**Your goal**.
What are the lines of the listing below, word for word, from the first down to the one that contains "(+2 -0 lines)."?
[Start of section]
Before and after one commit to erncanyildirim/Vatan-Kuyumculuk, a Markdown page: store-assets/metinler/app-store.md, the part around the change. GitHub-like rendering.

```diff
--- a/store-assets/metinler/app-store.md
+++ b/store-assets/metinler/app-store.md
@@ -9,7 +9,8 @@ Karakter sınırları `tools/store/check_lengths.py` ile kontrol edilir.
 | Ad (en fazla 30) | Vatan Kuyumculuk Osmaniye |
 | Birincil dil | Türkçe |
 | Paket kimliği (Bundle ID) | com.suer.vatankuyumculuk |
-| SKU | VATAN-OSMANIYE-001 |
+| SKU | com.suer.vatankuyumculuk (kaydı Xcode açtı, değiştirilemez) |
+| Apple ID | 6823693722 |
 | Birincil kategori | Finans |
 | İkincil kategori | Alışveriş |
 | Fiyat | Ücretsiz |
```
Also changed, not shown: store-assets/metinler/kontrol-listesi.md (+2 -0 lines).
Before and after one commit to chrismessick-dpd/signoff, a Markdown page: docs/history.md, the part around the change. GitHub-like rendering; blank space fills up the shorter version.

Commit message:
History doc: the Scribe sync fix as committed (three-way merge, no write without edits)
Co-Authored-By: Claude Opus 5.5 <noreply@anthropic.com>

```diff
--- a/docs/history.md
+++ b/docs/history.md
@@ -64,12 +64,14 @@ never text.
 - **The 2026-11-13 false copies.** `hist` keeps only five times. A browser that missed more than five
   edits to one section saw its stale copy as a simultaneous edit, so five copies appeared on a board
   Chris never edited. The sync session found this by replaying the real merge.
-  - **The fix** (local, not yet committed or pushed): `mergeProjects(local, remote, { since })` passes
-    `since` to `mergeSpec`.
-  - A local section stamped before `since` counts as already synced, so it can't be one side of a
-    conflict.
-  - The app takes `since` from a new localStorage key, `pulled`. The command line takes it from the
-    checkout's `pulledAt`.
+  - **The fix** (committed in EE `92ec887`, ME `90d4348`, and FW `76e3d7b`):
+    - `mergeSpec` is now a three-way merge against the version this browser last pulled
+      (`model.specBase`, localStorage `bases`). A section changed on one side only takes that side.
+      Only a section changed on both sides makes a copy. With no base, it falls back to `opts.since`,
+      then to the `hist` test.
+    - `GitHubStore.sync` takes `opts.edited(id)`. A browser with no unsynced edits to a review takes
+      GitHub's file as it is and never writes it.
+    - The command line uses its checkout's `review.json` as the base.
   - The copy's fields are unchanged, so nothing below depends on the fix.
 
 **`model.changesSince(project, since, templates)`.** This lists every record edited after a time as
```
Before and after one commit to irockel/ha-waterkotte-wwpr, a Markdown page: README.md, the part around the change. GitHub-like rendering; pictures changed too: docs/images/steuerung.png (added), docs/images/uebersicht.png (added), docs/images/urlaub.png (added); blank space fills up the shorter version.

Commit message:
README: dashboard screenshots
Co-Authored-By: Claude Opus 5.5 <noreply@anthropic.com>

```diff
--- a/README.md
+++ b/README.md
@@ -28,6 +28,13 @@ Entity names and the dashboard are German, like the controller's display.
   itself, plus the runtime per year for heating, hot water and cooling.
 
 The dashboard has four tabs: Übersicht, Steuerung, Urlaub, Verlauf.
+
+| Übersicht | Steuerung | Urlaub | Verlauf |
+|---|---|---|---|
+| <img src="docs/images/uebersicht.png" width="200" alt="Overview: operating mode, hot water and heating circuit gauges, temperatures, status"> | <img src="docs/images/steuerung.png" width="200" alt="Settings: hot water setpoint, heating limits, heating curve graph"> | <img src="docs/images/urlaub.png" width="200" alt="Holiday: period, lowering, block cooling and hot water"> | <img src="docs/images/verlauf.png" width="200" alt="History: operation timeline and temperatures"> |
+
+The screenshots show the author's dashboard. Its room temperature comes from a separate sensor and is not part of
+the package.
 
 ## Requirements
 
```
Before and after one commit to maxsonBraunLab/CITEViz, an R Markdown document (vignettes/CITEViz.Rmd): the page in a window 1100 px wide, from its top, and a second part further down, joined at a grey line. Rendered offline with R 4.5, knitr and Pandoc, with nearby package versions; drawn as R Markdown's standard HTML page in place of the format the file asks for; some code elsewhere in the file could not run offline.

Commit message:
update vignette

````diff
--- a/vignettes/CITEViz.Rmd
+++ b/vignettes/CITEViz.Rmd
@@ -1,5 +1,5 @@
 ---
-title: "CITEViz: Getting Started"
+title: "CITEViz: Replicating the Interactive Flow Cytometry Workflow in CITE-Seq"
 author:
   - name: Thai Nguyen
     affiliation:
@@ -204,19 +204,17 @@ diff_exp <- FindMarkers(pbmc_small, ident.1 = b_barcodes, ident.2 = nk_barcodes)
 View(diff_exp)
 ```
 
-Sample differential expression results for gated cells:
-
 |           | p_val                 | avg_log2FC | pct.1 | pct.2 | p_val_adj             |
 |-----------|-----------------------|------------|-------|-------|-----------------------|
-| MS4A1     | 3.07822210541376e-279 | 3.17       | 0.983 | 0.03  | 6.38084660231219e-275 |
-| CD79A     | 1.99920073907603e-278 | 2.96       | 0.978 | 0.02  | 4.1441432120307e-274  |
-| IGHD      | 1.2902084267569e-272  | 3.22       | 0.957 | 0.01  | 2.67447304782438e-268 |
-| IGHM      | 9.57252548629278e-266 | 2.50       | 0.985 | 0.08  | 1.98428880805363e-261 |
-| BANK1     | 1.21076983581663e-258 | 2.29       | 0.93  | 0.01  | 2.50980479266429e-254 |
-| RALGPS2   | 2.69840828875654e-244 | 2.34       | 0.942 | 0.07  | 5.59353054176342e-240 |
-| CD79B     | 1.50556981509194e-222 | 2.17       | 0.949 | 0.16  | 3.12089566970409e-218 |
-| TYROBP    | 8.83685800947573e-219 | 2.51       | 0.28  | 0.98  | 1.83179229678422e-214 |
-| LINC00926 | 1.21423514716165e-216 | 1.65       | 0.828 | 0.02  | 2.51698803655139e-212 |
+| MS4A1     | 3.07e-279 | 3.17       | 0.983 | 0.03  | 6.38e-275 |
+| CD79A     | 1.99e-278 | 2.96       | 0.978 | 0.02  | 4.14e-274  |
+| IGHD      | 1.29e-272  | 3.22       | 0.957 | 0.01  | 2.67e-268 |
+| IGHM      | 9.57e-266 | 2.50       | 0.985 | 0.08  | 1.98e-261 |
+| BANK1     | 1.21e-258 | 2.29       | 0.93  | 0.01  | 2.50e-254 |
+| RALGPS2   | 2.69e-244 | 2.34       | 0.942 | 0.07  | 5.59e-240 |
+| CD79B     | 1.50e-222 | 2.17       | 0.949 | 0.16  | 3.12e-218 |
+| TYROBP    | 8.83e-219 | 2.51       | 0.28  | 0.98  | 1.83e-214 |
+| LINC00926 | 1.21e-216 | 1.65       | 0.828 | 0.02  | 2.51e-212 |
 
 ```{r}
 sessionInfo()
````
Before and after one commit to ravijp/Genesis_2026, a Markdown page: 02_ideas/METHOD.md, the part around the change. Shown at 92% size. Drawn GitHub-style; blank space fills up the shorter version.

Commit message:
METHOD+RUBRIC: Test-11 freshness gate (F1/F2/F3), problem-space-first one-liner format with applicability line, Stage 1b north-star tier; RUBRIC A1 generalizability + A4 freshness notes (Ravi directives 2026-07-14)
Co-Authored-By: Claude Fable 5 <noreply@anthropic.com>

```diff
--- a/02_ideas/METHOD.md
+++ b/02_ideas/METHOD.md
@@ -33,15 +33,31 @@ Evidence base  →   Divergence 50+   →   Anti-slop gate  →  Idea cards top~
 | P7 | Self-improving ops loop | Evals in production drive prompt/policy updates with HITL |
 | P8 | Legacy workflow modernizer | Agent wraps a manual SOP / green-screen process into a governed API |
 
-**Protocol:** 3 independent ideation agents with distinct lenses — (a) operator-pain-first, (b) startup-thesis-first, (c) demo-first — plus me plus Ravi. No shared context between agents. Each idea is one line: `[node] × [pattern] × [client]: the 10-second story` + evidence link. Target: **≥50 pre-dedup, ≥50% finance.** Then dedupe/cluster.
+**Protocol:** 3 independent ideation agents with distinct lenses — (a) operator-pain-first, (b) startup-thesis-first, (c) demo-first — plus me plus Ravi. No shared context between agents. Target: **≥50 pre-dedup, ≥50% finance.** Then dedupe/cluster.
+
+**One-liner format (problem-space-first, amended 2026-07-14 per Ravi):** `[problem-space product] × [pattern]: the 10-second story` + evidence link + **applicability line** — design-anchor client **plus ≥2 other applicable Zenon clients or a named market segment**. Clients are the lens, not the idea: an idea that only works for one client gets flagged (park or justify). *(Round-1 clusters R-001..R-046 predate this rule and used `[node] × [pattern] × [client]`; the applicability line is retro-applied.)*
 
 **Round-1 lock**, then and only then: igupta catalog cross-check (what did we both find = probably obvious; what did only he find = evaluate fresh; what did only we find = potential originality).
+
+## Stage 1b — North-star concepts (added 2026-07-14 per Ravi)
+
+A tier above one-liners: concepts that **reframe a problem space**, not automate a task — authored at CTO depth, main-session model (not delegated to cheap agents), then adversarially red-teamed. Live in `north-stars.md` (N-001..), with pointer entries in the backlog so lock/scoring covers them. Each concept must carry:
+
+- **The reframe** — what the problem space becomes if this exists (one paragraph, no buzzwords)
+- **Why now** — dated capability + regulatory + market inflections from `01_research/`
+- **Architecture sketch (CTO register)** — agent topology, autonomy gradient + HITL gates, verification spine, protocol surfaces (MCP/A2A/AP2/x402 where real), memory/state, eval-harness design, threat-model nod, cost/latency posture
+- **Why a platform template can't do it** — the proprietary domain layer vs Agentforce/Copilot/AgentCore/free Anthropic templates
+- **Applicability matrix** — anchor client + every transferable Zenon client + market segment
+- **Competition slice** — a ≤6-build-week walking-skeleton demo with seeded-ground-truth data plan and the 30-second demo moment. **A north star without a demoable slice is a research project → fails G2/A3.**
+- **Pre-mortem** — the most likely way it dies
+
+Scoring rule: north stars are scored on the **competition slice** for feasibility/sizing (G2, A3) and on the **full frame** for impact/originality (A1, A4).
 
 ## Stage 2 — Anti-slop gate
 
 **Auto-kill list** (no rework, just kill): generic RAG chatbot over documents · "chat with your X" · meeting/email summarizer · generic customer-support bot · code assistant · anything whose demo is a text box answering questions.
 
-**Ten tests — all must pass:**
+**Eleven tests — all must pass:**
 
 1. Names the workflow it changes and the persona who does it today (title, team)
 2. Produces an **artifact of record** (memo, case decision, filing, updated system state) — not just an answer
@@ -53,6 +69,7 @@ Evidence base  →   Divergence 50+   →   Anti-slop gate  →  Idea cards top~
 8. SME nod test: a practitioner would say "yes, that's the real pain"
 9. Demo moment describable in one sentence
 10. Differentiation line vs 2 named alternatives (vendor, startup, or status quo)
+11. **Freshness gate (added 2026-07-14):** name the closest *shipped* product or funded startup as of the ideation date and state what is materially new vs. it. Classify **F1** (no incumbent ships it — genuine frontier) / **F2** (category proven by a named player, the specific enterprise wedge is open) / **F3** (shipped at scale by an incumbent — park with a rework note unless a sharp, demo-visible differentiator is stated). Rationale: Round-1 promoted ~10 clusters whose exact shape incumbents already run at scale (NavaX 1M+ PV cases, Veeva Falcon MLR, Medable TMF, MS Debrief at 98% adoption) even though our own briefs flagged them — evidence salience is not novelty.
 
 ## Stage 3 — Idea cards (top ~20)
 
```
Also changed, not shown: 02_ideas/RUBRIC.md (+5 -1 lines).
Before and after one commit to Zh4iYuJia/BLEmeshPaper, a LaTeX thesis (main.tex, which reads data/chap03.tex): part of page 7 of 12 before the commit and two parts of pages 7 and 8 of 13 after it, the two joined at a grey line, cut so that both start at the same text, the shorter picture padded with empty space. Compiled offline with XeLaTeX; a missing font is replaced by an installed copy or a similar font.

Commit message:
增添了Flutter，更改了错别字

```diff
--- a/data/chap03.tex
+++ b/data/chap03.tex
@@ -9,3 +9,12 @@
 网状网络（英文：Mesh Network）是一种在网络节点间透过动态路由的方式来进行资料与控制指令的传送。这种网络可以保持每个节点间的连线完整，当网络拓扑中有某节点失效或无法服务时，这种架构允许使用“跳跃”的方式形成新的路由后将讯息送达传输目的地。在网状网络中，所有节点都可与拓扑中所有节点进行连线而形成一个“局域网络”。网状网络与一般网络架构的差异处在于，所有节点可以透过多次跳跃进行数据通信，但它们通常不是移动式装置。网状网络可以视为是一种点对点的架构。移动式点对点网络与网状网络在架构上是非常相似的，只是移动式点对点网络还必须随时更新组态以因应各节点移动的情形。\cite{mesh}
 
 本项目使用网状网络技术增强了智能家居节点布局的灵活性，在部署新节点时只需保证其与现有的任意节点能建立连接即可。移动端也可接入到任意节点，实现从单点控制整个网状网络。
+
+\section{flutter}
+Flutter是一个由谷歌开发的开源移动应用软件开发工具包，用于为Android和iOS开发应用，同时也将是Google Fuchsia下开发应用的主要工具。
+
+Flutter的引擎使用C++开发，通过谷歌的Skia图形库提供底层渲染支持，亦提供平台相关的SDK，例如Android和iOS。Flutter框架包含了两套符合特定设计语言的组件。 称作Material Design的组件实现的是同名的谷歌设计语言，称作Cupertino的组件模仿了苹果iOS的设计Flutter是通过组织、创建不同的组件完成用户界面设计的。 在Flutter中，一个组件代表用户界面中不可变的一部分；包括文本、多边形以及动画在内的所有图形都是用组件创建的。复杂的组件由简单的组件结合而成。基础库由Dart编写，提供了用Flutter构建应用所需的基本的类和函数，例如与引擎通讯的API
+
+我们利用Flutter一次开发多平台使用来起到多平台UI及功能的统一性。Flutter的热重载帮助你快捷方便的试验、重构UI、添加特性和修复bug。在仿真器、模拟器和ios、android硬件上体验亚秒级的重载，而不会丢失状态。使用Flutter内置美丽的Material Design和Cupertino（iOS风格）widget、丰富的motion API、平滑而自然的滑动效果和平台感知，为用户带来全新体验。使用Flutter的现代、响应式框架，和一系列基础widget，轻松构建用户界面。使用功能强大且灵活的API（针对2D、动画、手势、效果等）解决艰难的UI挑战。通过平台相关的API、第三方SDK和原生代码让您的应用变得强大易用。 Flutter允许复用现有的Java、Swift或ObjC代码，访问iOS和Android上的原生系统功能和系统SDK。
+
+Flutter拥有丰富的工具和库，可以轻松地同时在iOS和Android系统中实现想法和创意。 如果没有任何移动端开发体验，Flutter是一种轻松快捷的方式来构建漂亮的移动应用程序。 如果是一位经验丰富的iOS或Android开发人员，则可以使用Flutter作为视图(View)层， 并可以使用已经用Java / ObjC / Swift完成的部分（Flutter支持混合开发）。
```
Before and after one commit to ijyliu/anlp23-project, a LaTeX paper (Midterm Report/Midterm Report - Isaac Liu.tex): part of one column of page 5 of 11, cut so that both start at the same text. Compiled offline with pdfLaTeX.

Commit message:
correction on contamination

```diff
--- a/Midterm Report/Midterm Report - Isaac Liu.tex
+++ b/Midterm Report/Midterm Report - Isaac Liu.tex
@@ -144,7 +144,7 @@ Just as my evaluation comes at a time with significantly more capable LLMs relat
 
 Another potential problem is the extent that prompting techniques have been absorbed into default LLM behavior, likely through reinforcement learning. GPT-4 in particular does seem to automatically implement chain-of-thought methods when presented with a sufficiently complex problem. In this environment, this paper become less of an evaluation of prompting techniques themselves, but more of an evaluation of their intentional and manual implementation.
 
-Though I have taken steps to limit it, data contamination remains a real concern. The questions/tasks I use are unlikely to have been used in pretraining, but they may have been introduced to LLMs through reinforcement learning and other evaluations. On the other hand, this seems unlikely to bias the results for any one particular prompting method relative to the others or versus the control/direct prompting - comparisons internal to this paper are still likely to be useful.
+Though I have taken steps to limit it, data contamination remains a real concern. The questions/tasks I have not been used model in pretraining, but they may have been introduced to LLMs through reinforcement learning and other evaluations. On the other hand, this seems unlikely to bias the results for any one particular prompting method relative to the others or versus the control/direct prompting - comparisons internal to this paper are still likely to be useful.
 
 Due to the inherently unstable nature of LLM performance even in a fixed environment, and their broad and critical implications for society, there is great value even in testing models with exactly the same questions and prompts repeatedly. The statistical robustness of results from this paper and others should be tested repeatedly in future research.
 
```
[End of section]
**Solved problem**.
Before and after one commit to erncanyildirim/Vatan-Kuyumculuk, a Markdown page: store-assets/metinler/app-store.md, the part around the change. GitHub-like rendering.

```diff
--- a/store-assets/metinler/app-store.md
+++ b/store-assets/metinler/app-store.md
@@ -9,7 +9,8 @@ Karakter sınırları `tools/store/check_lengths.py` ile kontrol edilir.
 | Ad (en fazla 30) | Vatan Kuyumculuk Osmaniye |
 | Birincil dil | Türkçe |
 | Paket kimliği (Bundle ID) | com.suer.vatankuyumculuk |
-| SKU | VATAN-OSMANIYE-001 |
+| SKU | com.suer.vatankuyumculuk (kaydı Xcode açtı, değiştirilemez) |
+| Apple ID | 6823693722 |
 | Birincil kategori | Finans |
 | İkincil kategori | Alışveriş |
 | Fiyat | Ücretsiz |
```
Also changed, not shown: store-assets/metinler/kontrol-listesi.md (+2 -0 lines).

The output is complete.